--The Power of the Powerless by Vaclav Havel
In late summer of 1996, Lynda and I journeyed to the Czech Republic so that she could teach English at a small school in Mlada Boleslav (located 50 km or so northwest of Prague) and I could read, write, and generally soak up the dreary atmosphere of this small, factory town primarily known as the home of the Skoda automobile plant. Although the town seemed picturesque upon arrival--with its old town square, castle, inexpensive local beer like Staropramen and Gambrinus, and a great little sausage stand near the supermarket--the reality of how damn depressing and dire the place could get became apparent even before the first chemically-enhanced snowflakes coated the already grimy streets, locking us within an industrial freeze that would last for months.

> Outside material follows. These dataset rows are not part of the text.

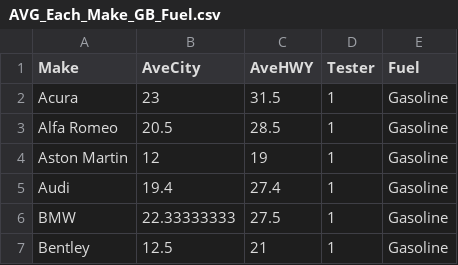
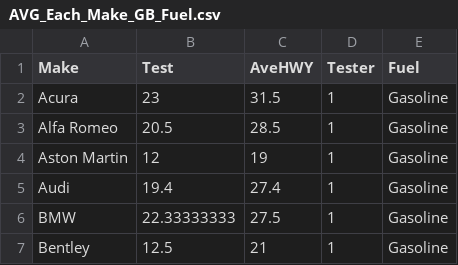
Before and after one commit to mbennett-WA/mbennett-WA.github.io, a CSV file: AVG_Each_Make_GB_Fuel.csv, drawn as a sheet; only a part is shown.

Commit message:
Add files via upload

```diff
--- a/AVG_Each_Make_GB_Fuel.csv
+++ b/AVG_Each_Make_GB_Fuel.csv
@@ -1,2 +1,2 @@
-Make,AveCity,AveHWY,Tester,Fuel
+Make,Test,AveHWY,Tester,Fuel
 Acura,23,31.5,1,Gasoline
```
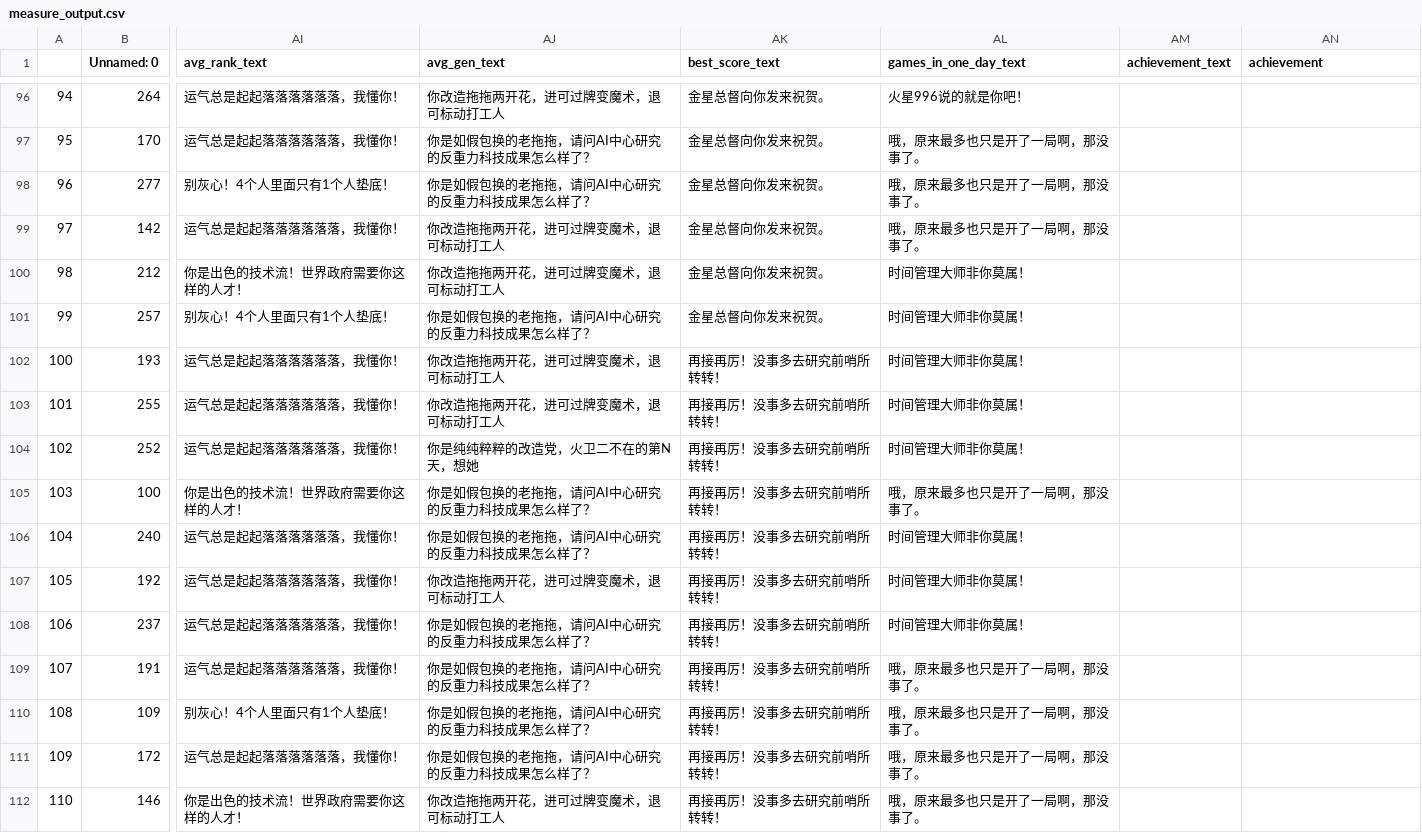
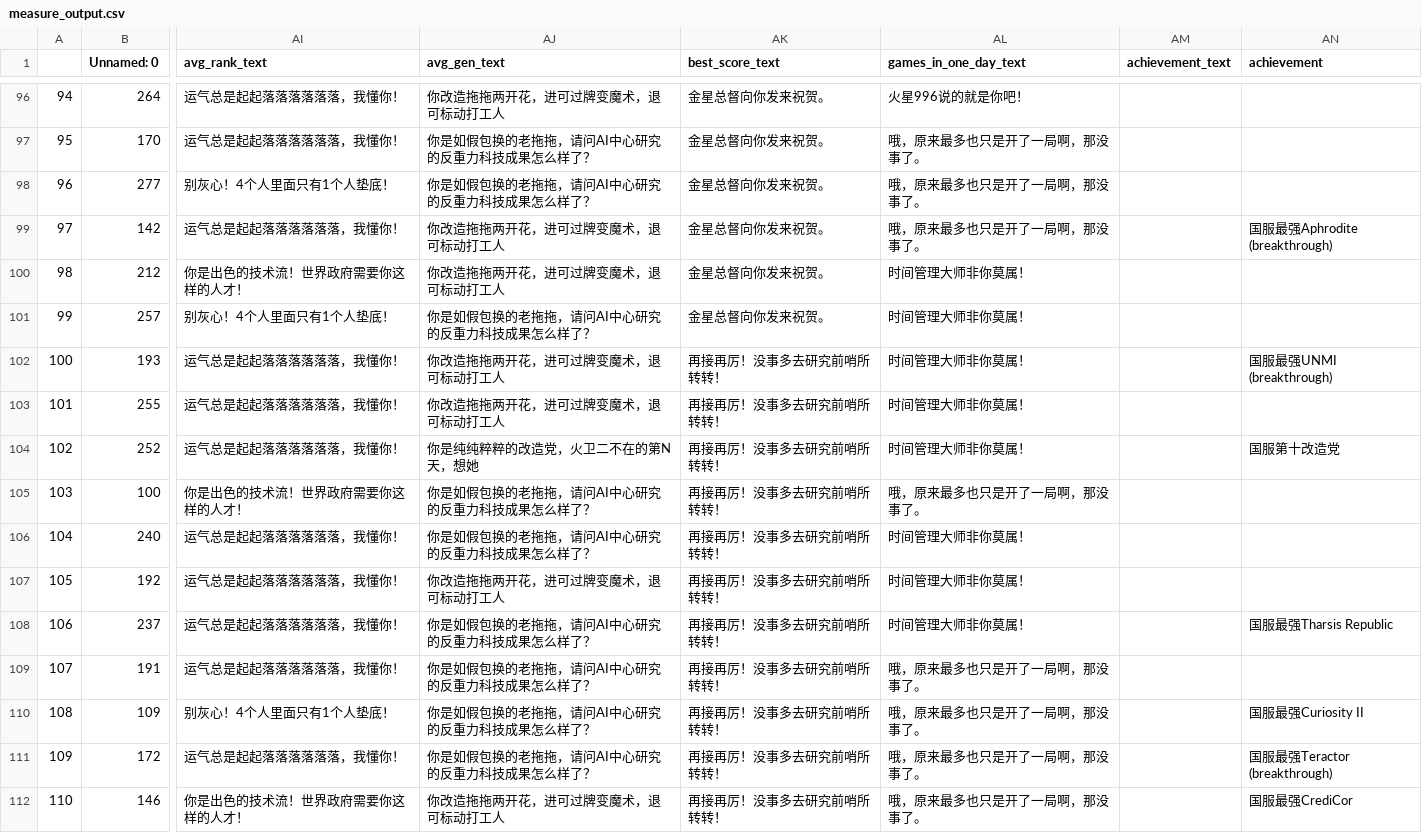
Before and after one commit to Ender-Wiggin2019/tfm-summary, a CSV file: measure_output.csv, drawn as a sheet; only a part is shown, gaps mark what is left out; the diff covers the shown part only; the diff names each change by its address in the sheet, - before the commit and + after, or states it on an @@ line.

Commit message:
finish data. TODO json to html

```diff
--- a/measure_output.csv
+++ b/measure_output.csv
-AN99 (achievement): (empty)
+AN99 (achievement): 国服最强Aphrodite (breakthrough)
-AN102 (achievement): (empty)
+AN102 (achievement): 国服最强UNMI (breakthrough)
-AN104 (achievement): (empty)
+AN104 (achievement): 国服第十改造党
-AN108 (achievement): (empty)
+AN108 (achievement): 国服最强Tharsis Republic
-AN110 (achievement): (empty)
+AN110 (achievement): 国服最强Curiosity II
-AN111 (achievement): (empty)
+AN111 (achievement): 国服最强Teractor (breakthrough)
-AN112 (achievement): (empty)
+AN112 (achievement): 国服最强CrediCor
```
Also changed, not shown: 66 edited cells elsewhere in this file, 1 other file.
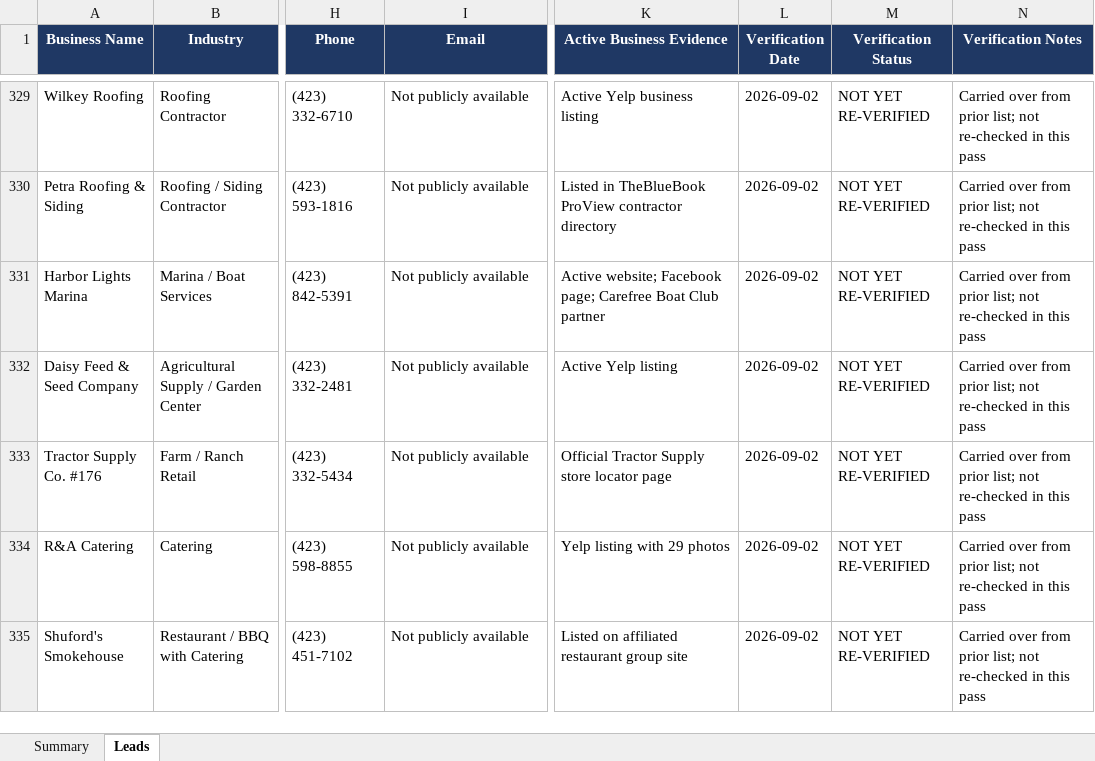
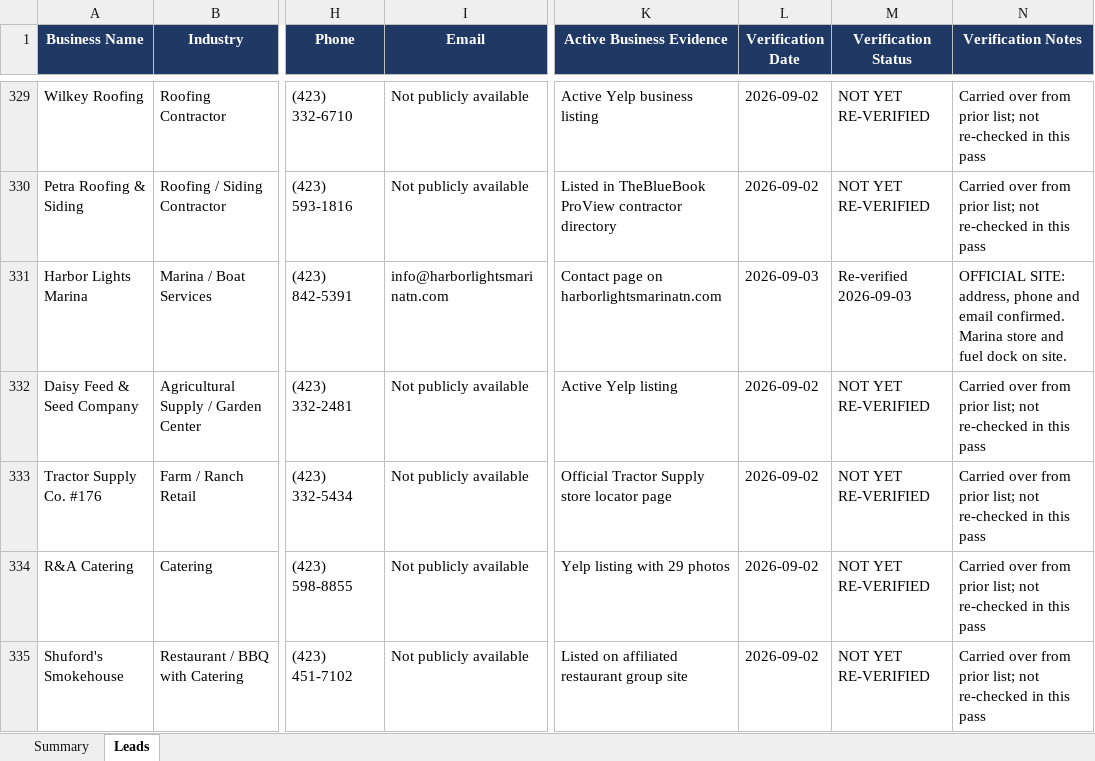
Before and after one commit to hardknoxautoglass/Hard-Knox-, an Excel workbook: leads/Hamilton_County_Auto_Glass_Leads_verified.xlsx, sheet Leads, drawn as a sheet; only a part is shown, gaps mark what is left out; values as stored, in another font and other column widths than the file's, no borders; the diff covers the shown part only; the diff names each change by its address in the sheet, - before the commit and + after, or states it on an @@ line.

```diff
--- a/leads/Hamilton_County_Auto_Glass_Leads_verified.xlsx (sheet Leads)
+++ b/leads/Hamilton_County_Auto_Glass_Leads_verified.xlsx (sheet Leads)
-I331 (Email): Not publicly available
+I331 (Email): info@harborlightsmarinatn.com
-K331 (Active Business Evidence): Active website; Facebook page; Carefree Boat Club partner
+K331 (Active Business Evidence): Contact page on harborlightsmarinatn.com
-L331 (Verification Date): 2026-09-02
+L331 (Verification Date): 2026-09-03
-M331 (Verification Status): NOT YET RE-VERIFIED
+M331 (Verification Status): Re-verified 2026-09-03
-N331 (Verification Notes): Carried over from prior list; not re-checked in this pass
+N331 (Verification Notes): OFFICIAL SITE: address, phone and email confirmed. Marina store and fuel dock on site.
```
Also changed, not shown: 23 edited cells elsewhere in this sheet, 1 other file.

It certainly wasn't all bad: there were weekend excursions by unheated bus into Magic Prague where we would breakfast at our favorite restaurant, wander the maze of streets that spidered from Old Town Square and never failed to get us lost and amused, postcard moments upon Charles Bridge that seemed completely meaningful and facile simultaneously, and late dinner and beer within the warm seclusion of an Irish pub that made us homesick for an unattainable, non-existent state of mind (at least as far as I was concerned) and reluctant to return to the origin of our problem. But return to Boleslav we would, and back into the overheated panelak that increasingly became the outward manifestation of my prolonged unease.
Luckily, we had a small black & white television at our disposal, and when the books ran out (which was quick) and I wasn't scribbling in the numerous journals that I'd brought with me, physical proof that I really was trying to be a writer for the first time, I'd sit a few feet in front of the guttering screen and watch Sparta Praha.
I was a complete soccer novice at the time. Here in Portland, I grew up in the late-1970s being a fan of the original NASL Portland Timbers. But honestly, it was a fleeting love and by the time I hit my teens I rarely if ever thought of the sport (hell, way of life). But watching Iron Sparta play, it was like my true memory of how things ought to be returned. My memory of the intricacy of the game was hampered, though that didn't cripple my enjoyment or excitement of watching the furious play in any way. I was covertly falling in love with it all over again, even though it would be another six years (World Cup 2002) before I succumbed fully to the passion for good.
In 1996 the Czech national team had just come off a second place finish against the Germans, and the country was still rightfully proud of the team's accomplishment and return to world tournament glory after years of non-existence. Led by Pavel Nedved, (who would subsequently be picked up by every real fascist's favorite team, Lazio, and then more notably Juventus), Vladimir Smicer (FC Girondins de Bordeaux), Patrik Berger (Aston Villa), Pavel Kuka, Karel Poborsky (who holds the record for the Czech team in most appearances), and Lubos Kubik, I would frequently see replays on television of the squad returning home as if they had beaten Germany and every time I watched, I'd feel their need for a little respect, a little retribution.
The World Cup 2006 squad is aging and dealing with injuries, but their determination to struggle on never fails to move me. They also have arguably the world's best keeper at the moment, the appropriately monikered Petr Cech from Chelsea, striker Milan Baros (currently stuck with Aston Villa, though for how long . . . .), Marek Heinz (who plays in Turkey and scored two decisive goals for the team in Euro 2004), and Arsenal midfielder Tomas Rosicky to help Nedved and Smicer further the cause.
I admit my allegience for the team is completely personal, sentimental, and biased. I want them to win the whole damn thing and hope they will lose with grace. Despite their FIFA World Ranking at number two, I realize that there can be no hope for a team so acclimated to loss.